But I digress. For me, one of the most irritating features of this particular book was a plethora of descriptions of women with 'voluptuously swelling breasts' and 'curved thighs'. Didn't seem to matter which character's pov we were with, his (they were all men) perception of women was the same. The women he was describing weren't real women at all. They were a part of his fantasy life. About as real, come to think of it, as Jessica Rabbit. Now I'm not saying that this author isn't with the majority here. Why wouldn't he be? And, of course, women writers do something similar when they fall in love with the heroes they create and model them a little on, for instance, Richard Armitage, Rufus Sewell, David Tennant - to pluck a few examples out of the contemporary air!
But what makes me very angry indeed is that when a man taps into his fantasy in this way, he will almost certainly not be judged for it, for the simple reason that it will not even be noticed by male critics. He may still be deemed to be writing a powerful classic novel, whereas no matter how elegant the prose, how epic the tale, how excellent the characterisation, how deep the insights, a woman's love story can still be dismissed as 'romantic nonsense' or - God help us - a 'guilty pleasure.' According to so much critical appraisal, young men write powerful coming of age stories about the male experience while young women write about relationships. Men write searing insights into emotional problems. Women write about love. Men write about the state of the world. Women write about the narrowly domestic. It's a bit, come to think of it, like that old joke about the man who says that his wife handles all the trivial things, like where they live and where the kids go to school and how they spend their money, while he decides the big important things like the state of the nation and the economy and whether we'll ever achieve world peace...

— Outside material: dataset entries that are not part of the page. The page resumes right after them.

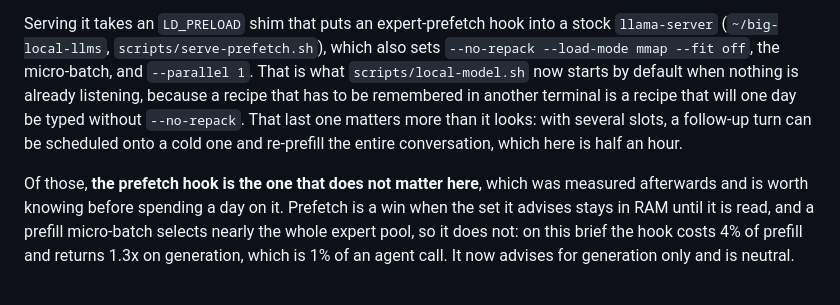
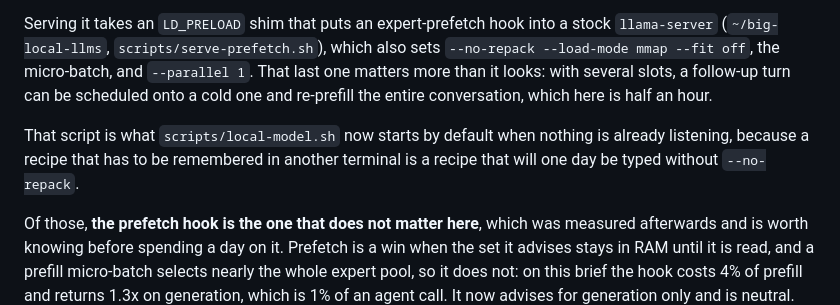
Before and after one commit to russellw/veritix, a Markdown page: docs/local-model.md, the part around one of its changes. GitHub-like rendering; blank space fills up the shorter version.

```diff
--- a/docs/local-model.md
+++ b/docs/local-model.md
@@ -938,11 +938,13 @@ trace.
 Serving it takes an `LD_PRELOAD` shim that puts an expert-prefetch hook into a
 stock `llama-server` (`~/big-local-llms`, `scripts/serve-prefetch.sh`), which
 also sets `--no-repack --load-mode mmap --fit off`, the micro-batch, and
-`--parallel 1`. That is what `scripts/local-model.sh` now starts by default when
-nothing is already listening, because a recipe that has to be remembered in
-another terminal is a recipe that will one day be typed without `--no-repack`. That last one matters more than it looks: with several slots, a
+`--parallel 1`. That last one matters more than it looks: with several slots, a
 follow-up turn can be scheduled onto a cold one and re-prefill the entire
 conversation, which here is half an hour.
+
+That script is what `scripts/local-model.sh` now starts by default when nothing
+is already listening, because a recipe that has to be remembered in another
+terminal is a recipe that will one day be typed without `--no-repack`.
 
 Of those, **the prefetch hook is the one that does not matter here**, which was
 measured afterwards and is worth knowing before spending a day on it. Prefetch
```
Also changed, not shown: other parts of docs/local-model.md (+65 -0 lines), CLAUDE.md (+11 -0 lines).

Romance is, of course, a term with a long and distinguished history and a multitude of meanings. Some of my best friends - fine writers too - write 'romance'. But it has become a sort of critical shorthand for everything from beautifully constructed but lighthearted commercial fiction, (I'm absolutely certain that the critics who dismiss it so scathingly wouldn't be able to do it to save themselves) to epic and densely constructed tales of relationships in a difficult political climate - and everything in between. This allows the reviewer or literary commentator to trivialise or dismiss the novel, story or play which centres on the female experience in a way that I think almost never happens with a male writer. It shouldn't still be happening. But I'm afraid in all too many cases, it is.